Designers: Valdis Celms, Kaspars Endols, Arvīds Endziņš, Jr., Arvīds Endziņš, Sr., Barbara Freiberga and Gustavs Muzikants, Marta Ģibiete, Anna Hensberga-Varnase, Vīva Ieviņa, Līga Kausiniece, Valters Kiršteins, Linda Lazdiņa, Inese Līne, Miks Pētersons, Sinta Sprudzāne, Jānis Straupe, Iveta Šmita and Kaspars Šmits, Diāna Vernera, Ingrīda Žagata, Lāsma Liepiņa, and ART+.
Artist: Anna Heinrihsone
Curator: Auguste Petre
Project Manager: Barbara Freiberga
The origin of an idea is always silence. An idea crashes into silence like a meteorite, or creeps up to it slowly and calmly, like a ship. Silence absorbs the idea, inhales it, transforms it, and drives it off like a noise. American writer and intellectual Adrienne Rich (1929–2012) wrote that the impulse of creation begins in a tunnel of silence (1), and Paul Goodman (1911–1972) once reflected upon nine kinds of silence (2), including the dumb silence of slumber or apathy, musical silence, and the alive silence of alert perception.
The natures of silence have many facets, describable as contrasting perceptions. Emptiness versus abundance. Depth versus flatness. Beginning versus end. Peace versus fear. The meanings and contents of this concept change along with its context, and each of us has their own precise definition of the nature of silence.
A concert hall is a space where the function of sound plays the most important role. Within the context of the exhibition, it challenges the subjugation of contrasts and, through design elements, the creation of relative points of silence or meditative halts. In other words, it is an opportunity to detach from the immediate world and hear silence in communication with design.
(1) Adrienne Rich, Arts of the Possible. 1997.

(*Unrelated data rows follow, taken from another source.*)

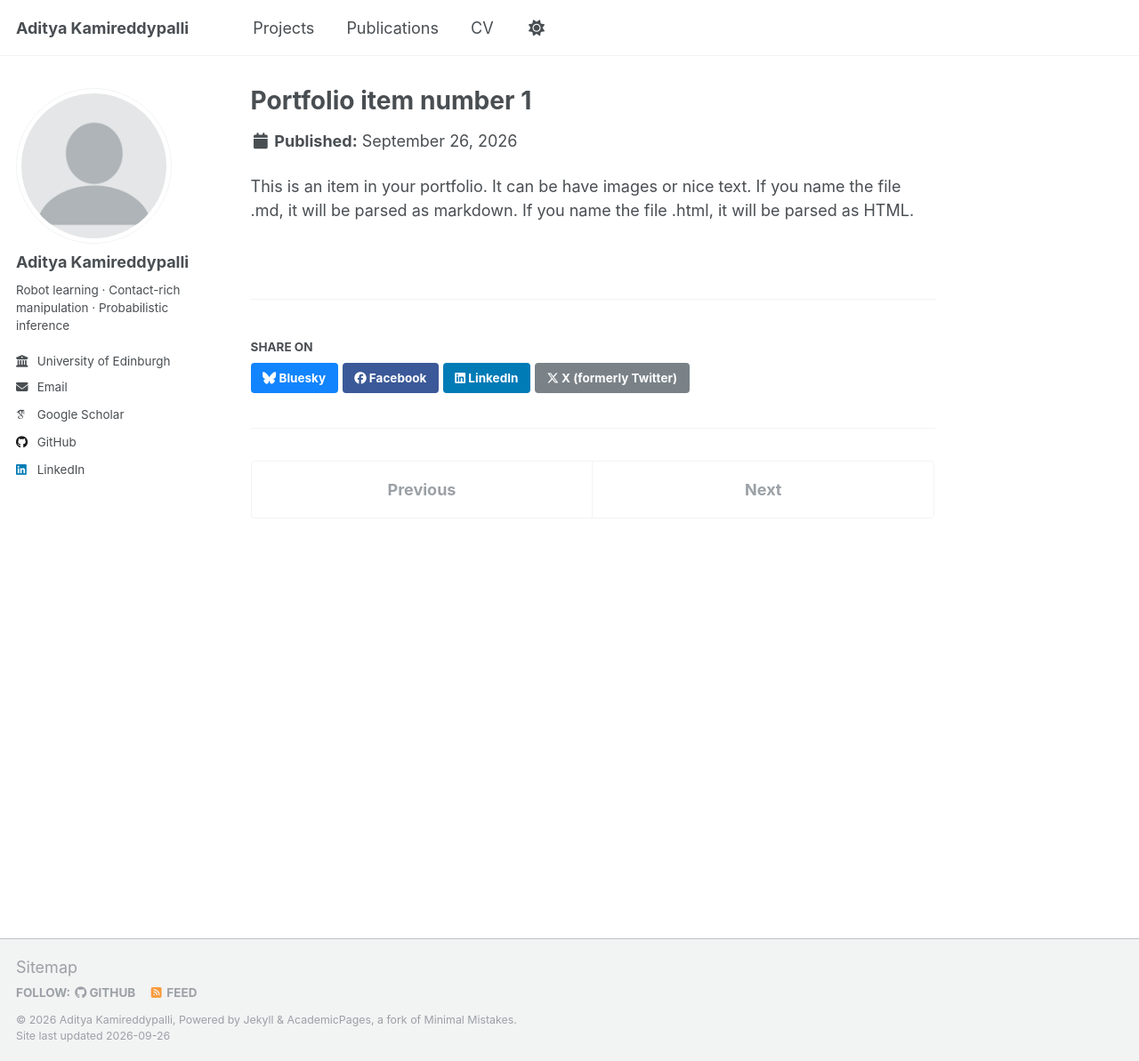
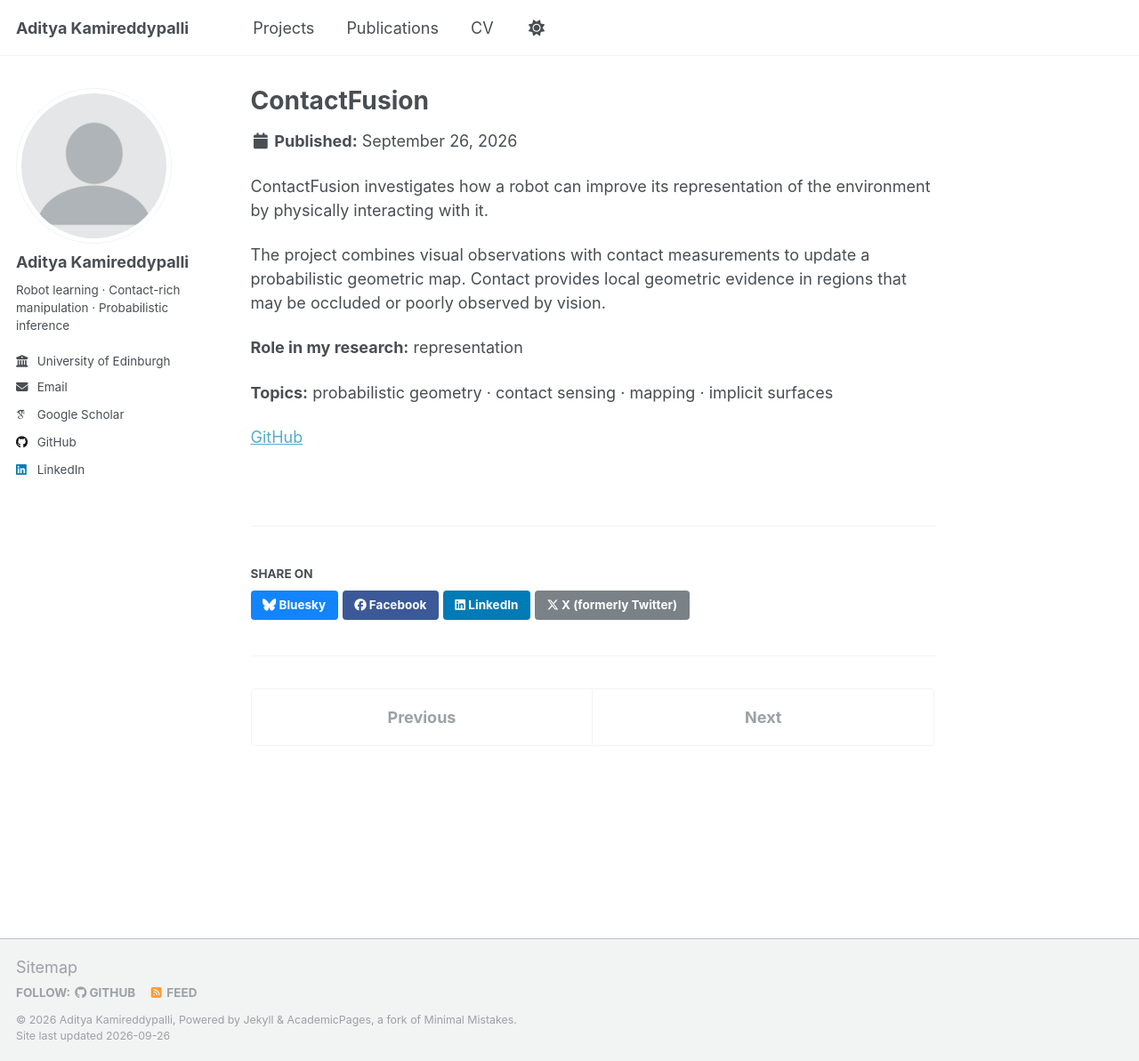
Before and after one commit to kamiradi/kamiradi.github.io, a Jekyll site: the page built from _portfolio/portfolio-1.md, in a window 1280 px wide and 1193 px high. Shown: the whole window at 89% size. Built offline with Jekyll 4.4.1, drawn with Linux system fonts in a browser that asks for light colours; some web fonts are replaced; a script that is not in the unit is left out.

Commit message:
Replace template portfolio item with ContactFusion

```diff
--- a/_portfolio/portfolio-1.md
+++ b/_portfolio/portfolio-1.md
@@ -1,7 +1,15 @@
 ---
-title: "Portfolio item number 1"
-excerpt: "Short description of portfolio item number 1<br/><img src='/images/500x300.png'>"
+title: "ContactFusion"
+excerpt: "**TL;DR — Building uncertain geometry from vision and contact.**<br/><br/>ContactFusion combines visual observations with contact measurements to update a probabilistic geometric representation, allowing interaction to reveal structure that vision alone cannot observe."
 collection: portfolio
 ---
 
-This is an item in your portfolio. It can be have images or nice text. If you name the file .md, it will be parsed as markdown. If you name the file .html, it will be parsed as HTML.
+ContactFusion investigates how a robot can improve its representation of the environment by physically interacting with it.
+
+The project combines visual observations with contact measurements to update a probabilistic geometric map. Contact provides local geometric evidence in regions that may be occluded or poorly observed by vision.
+
+**Role in my research:** representation
+
+**Topics:** probabilistic geometry · contact sensing · mapping · implicit surfaces
+
+[GitHub](https://github.com/kamiradi/contact_fusion)
```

(2) Paul Goodman, Speaking and Language: Defence of Poetry. 1972.
Opening hours: Mon–Fri 11 a.m.–5 p.m., Sat–Sun 10 a.m.–3 p.m.